70% of sales staff consider bribery and corrupt practices to be rife in their company
Irregular financial reporting is becoming a worry for corporate South Africa with recent research showing a greater awareness among directors and senior managers of the practice. Other investigations are highlighting a growing mistrust among staff members in big companies and a developing gulf between management and employees.
New research on integrity and employee satisfaction by iFacts, a leader in screening, information verification and integrity testing, show that only 50% of staff members in big companies trust one another whilst around half feel that they get on with management. "Our investigations illustrate that although there is a general understanding of company policy and compliance 47% of employees do not believe their firm's anti-corruption policy is effective," says iFacts MD Jenny Reid. "Alarmingly, close to 70% of sales staff consider bribery and other corrupt practices to be rife".
iFacts findings are broadly in sync with Ernst and Young's 2013 fraud survey which notes that 42% of board directors and senior managers are aware of some irregular financial reporting in their company whilst 57% feel that this practice is widespread in South Africa.
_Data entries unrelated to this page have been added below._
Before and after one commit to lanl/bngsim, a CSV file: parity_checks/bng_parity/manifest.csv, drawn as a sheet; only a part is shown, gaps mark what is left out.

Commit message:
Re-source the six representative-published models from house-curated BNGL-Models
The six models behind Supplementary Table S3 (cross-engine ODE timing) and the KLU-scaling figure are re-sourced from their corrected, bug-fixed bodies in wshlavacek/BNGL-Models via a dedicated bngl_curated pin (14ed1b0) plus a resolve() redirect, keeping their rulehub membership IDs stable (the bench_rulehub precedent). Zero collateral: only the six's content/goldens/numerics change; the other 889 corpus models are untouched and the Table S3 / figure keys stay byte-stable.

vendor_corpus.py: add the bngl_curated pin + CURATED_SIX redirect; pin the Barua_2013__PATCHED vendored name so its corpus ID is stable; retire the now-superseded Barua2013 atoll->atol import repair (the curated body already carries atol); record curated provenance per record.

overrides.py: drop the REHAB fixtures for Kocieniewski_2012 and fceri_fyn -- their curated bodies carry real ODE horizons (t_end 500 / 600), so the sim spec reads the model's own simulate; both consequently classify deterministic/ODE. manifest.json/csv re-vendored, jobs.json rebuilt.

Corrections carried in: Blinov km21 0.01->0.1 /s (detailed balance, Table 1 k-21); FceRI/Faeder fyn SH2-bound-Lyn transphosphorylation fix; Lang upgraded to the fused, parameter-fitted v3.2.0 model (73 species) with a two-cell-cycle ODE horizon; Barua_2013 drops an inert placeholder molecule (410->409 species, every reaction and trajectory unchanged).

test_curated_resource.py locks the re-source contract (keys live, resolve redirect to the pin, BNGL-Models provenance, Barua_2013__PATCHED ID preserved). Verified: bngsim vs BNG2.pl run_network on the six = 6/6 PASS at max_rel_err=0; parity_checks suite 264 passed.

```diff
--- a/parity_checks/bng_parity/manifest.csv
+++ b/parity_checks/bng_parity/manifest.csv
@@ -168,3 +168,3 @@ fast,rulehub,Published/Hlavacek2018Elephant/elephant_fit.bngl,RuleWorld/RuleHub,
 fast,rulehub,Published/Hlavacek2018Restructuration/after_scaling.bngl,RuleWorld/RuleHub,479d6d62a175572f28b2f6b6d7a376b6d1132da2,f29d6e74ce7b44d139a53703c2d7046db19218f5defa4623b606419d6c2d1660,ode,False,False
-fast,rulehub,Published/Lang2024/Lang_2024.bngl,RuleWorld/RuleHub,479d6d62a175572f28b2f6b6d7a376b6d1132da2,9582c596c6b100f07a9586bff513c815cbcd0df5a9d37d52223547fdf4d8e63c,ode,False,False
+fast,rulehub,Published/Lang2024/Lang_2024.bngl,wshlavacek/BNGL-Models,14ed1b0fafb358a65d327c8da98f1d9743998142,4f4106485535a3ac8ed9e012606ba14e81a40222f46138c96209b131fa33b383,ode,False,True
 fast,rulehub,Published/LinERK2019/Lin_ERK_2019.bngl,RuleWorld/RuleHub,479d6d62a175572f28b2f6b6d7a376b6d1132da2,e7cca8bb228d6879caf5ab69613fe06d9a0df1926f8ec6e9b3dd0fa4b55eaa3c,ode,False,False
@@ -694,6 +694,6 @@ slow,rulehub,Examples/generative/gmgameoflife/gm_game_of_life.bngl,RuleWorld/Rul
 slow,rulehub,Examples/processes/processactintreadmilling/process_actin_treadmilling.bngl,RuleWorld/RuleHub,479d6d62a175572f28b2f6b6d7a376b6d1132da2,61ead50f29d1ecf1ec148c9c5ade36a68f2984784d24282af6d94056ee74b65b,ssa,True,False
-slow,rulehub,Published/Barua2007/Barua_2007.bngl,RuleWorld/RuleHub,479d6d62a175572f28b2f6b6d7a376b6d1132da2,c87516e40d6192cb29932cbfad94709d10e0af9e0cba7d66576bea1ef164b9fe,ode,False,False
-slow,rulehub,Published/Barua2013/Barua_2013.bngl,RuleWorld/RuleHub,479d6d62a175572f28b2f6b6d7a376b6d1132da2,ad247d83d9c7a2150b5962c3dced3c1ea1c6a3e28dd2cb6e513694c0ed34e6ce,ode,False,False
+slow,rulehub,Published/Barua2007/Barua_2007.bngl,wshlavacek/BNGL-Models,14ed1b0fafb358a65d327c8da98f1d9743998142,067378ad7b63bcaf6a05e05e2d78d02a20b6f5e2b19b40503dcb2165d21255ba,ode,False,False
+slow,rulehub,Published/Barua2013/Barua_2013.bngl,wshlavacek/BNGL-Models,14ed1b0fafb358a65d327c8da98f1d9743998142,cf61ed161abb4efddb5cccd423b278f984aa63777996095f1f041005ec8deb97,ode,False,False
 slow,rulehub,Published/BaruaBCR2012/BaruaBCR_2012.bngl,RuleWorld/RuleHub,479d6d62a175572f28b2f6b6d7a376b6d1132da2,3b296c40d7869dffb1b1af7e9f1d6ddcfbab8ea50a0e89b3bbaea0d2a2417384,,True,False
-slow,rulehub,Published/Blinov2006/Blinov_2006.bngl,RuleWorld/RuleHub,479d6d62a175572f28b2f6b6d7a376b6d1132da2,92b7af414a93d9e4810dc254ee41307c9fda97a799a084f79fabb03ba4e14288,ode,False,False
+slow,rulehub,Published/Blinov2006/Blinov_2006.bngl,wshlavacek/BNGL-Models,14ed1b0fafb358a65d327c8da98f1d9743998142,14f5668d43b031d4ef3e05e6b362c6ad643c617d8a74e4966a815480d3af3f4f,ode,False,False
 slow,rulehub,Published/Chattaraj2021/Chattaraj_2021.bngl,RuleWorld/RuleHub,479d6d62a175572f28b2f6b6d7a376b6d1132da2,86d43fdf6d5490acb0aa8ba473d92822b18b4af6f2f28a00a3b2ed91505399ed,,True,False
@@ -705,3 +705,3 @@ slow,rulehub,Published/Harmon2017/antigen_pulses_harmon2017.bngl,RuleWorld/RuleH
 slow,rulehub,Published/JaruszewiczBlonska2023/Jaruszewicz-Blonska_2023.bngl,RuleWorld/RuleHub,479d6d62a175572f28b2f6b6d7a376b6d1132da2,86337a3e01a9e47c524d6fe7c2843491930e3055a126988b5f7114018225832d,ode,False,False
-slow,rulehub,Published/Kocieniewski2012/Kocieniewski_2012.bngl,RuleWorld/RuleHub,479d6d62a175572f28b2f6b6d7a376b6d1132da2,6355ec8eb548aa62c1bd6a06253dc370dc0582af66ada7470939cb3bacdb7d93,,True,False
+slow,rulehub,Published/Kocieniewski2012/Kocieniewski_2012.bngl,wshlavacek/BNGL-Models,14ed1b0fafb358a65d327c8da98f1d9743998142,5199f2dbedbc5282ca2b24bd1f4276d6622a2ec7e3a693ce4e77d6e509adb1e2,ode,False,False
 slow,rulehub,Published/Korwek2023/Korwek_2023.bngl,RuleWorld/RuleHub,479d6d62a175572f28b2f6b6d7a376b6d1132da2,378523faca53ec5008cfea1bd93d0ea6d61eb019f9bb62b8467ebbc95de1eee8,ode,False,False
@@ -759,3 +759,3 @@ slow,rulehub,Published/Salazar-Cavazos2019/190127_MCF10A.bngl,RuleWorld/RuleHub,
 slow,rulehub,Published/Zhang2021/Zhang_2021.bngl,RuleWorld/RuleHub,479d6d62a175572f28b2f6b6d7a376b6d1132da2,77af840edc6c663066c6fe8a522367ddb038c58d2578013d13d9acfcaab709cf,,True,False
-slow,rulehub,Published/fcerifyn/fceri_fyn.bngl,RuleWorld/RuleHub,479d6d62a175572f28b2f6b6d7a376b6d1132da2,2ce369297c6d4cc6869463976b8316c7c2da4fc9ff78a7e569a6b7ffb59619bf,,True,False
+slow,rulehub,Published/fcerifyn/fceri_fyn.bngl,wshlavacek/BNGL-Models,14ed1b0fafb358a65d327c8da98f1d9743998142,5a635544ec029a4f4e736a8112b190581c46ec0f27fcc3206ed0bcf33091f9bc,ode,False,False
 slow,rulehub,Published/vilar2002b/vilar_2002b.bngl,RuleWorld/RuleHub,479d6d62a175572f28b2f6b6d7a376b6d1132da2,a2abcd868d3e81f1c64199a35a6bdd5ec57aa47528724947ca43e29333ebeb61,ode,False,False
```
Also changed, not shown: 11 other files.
Its results also indicate that the risk of misreporting financial information appears compounded by the fact that 79% of managers feel that they need to deliver better financial results for the company but there is increased pressure on remuneration with 23% having pay freezes and 17% having their bonuses removed.
"iFacts research has also shown that management, as opposed to employees, are the single greatest source of white collar fraud in organisations," says Ms Reid. "Verification of the documentation presented by applicants at the interview stage, whether for management or other staff positions, can prevent much of the fraud from taking place. But companies need to have management tools in place to continuously measurement commitment to company policies."
Post employment screening will also help to pro-actively detect fraud.
"In 21% of cases where fraud has been committed, the guilty parties evidenced an obvious change in lifestyle, driving better cars and having more material goods than before, things which could easily have been spotted if the company had only looked," she says.